● Records for processing:
——

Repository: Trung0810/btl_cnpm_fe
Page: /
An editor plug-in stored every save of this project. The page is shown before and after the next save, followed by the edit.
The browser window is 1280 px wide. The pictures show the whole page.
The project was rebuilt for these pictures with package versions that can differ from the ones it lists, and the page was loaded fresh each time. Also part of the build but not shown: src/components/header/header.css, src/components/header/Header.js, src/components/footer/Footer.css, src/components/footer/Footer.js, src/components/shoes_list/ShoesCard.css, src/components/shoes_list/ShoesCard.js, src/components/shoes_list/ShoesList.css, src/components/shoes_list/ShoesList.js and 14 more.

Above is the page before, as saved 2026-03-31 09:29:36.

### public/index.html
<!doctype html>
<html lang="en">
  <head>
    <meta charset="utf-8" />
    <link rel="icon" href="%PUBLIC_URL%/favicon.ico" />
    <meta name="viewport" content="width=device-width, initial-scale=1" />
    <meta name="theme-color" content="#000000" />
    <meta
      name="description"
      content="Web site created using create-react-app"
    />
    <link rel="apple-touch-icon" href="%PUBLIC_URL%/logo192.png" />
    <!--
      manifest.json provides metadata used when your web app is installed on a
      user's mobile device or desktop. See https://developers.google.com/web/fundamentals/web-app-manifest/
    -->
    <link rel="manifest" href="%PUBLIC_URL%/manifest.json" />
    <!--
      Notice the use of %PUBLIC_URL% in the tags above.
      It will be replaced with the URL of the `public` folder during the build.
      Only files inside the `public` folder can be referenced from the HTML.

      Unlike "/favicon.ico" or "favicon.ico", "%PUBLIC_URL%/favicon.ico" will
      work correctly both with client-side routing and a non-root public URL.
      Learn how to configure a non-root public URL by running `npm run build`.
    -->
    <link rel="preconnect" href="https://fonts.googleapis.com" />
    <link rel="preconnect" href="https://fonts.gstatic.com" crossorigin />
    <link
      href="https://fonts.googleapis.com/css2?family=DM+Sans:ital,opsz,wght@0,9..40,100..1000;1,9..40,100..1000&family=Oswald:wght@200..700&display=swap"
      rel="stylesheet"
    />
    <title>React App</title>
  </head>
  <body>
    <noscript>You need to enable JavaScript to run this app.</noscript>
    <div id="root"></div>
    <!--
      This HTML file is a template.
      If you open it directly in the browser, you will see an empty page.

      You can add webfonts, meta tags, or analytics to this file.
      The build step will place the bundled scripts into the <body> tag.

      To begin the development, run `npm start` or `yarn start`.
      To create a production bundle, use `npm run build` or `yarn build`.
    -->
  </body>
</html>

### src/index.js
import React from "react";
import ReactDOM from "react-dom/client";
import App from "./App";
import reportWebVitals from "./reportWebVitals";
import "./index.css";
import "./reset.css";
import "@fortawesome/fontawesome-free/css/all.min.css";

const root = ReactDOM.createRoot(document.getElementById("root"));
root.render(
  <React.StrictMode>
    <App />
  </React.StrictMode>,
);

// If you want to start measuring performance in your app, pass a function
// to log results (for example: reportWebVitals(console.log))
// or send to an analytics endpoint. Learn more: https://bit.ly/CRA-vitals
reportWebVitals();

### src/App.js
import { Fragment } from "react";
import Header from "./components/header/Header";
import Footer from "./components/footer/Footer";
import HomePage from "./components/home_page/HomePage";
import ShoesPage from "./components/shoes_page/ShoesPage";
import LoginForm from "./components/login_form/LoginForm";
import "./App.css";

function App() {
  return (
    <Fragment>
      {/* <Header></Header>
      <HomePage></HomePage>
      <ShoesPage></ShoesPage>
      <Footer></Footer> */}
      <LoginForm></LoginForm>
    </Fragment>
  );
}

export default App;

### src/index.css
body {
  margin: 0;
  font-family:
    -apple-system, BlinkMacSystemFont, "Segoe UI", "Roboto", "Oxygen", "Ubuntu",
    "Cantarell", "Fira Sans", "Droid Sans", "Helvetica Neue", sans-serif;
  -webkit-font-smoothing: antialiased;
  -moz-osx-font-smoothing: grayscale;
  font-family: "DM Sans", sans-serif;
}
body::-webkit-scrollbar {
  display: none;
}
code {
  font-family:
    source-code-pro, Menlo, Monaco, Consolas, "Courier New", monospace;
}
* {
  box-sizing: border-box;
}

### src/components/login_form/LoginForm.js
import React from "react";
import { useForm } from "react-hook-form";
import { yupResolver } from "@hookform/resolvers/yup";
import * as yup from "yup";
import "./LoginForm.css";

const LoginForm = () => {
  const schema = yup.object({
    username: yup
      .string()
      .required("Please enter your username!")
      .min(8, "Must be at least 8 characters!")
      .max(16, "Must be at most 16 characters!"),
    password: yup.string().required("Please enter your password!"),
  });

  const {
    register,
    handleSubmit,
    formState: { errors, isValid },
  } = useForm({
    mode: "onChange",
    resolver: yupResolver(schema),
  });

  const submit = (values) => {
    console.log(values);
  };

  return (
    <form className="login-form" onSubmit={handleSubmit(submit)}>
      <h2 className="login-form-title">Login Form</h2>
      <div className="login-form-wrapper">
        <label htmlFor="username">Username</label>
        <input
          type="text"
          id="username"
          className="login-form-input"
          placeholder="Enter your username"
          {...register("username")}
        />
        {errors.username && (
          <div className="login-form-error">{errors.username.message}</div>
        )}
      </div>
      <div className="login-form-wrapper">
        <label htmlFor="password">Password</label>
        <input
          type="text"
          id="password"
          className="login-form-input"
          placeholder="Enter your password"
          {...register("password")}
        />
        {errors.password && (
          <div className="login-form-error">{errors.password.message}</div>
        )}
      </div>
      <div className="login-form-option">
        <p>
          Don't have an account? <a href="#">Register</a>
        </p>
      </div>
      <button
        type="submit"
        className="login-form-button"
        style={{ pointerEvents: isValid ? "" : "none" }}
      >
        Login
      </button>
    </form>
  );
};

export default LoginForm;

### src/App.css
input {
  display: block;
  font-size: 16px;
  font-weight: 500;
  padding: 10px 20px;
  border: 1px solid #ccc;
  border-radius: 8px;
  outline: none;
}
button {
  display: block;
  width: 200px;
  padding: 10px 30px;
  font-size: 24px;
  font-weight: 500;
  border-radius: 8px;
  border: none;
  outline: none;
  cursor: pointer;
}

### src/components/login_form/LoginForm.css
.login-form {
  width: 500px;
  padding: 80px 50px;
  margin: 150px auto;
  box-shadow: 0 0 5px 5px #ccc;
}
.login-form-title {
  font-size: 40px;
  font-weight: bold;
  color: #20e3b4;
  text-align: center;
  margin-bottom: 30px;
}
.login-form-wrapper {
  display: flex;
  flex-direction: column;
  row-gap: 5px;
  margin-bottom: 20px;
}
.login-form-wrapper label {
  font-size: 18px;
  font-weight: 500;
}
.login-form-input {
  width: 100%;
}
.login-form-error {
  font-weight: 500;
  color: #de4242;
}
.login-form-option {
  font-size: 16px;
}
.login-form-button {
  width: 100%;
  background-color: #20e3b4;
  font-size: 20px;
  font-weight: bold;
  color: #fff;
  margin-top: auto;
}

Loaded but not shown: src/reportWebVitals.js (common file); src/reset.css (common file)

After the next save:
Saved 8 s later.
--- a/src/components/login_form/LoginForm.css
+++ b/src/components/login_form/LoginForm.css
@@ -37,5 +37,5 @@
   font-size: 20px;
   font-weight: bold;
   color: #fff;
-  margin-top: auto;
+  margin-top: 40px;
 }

——

● Your assignment: Retype exactly, and only, the lines above from the one where "import LoginForm from" occurs up to and including the one where "be at least" occurs.

● Problem solution:
import LoginForm from "./components/login_form/LoginForm";
import "./App.css";

function App() {
  return (
    <Fragment>
      {/* <Header></Header>
      <HomePage></HomePage>
      <ShoesPage></ShoesPage>
      <Footer></Footer> */}
      <LoginForm></LoginForm>
    </Fragment>
  );
}

export default App;

### src/index.css
body {
  margin: 0;
  font-family:
    -apple-system, BlinkMacSystemFont, "Segoe UI", "Roboto", "Oxygen", "Ubuntu",
    "Cantarell", "Fira Sans", "Droid Sans", "Helvetica Neue", sans-serif;
  -webkit-font-smoothing: antialiased;
  -moz-osx-font-smoothing: grayscale;
  font-family: "DM Sans", sans-serif;
}
body::-webkit-scrollbar {
  display: none;
}
code {
  font-family:
    source-code-pro, Menlo, Monaco, Consolas, "Courier New", monospace;
}
* {
  box-sizing: border-box;
}

### src/components/login_form/LoginForm.js
import React from "react";
import { useForm } from "react-hook-form";
import { yupResolver } from "@hookform/resolvers/yup";
import * as yup from "yup";
import "./LoginForm.css";

const LoginForm = () => {
  const schema = yup.object({
    username: yup
      .string()
      .required("Please enter your username!")
      .min(8, "Must be at least 8 characters!")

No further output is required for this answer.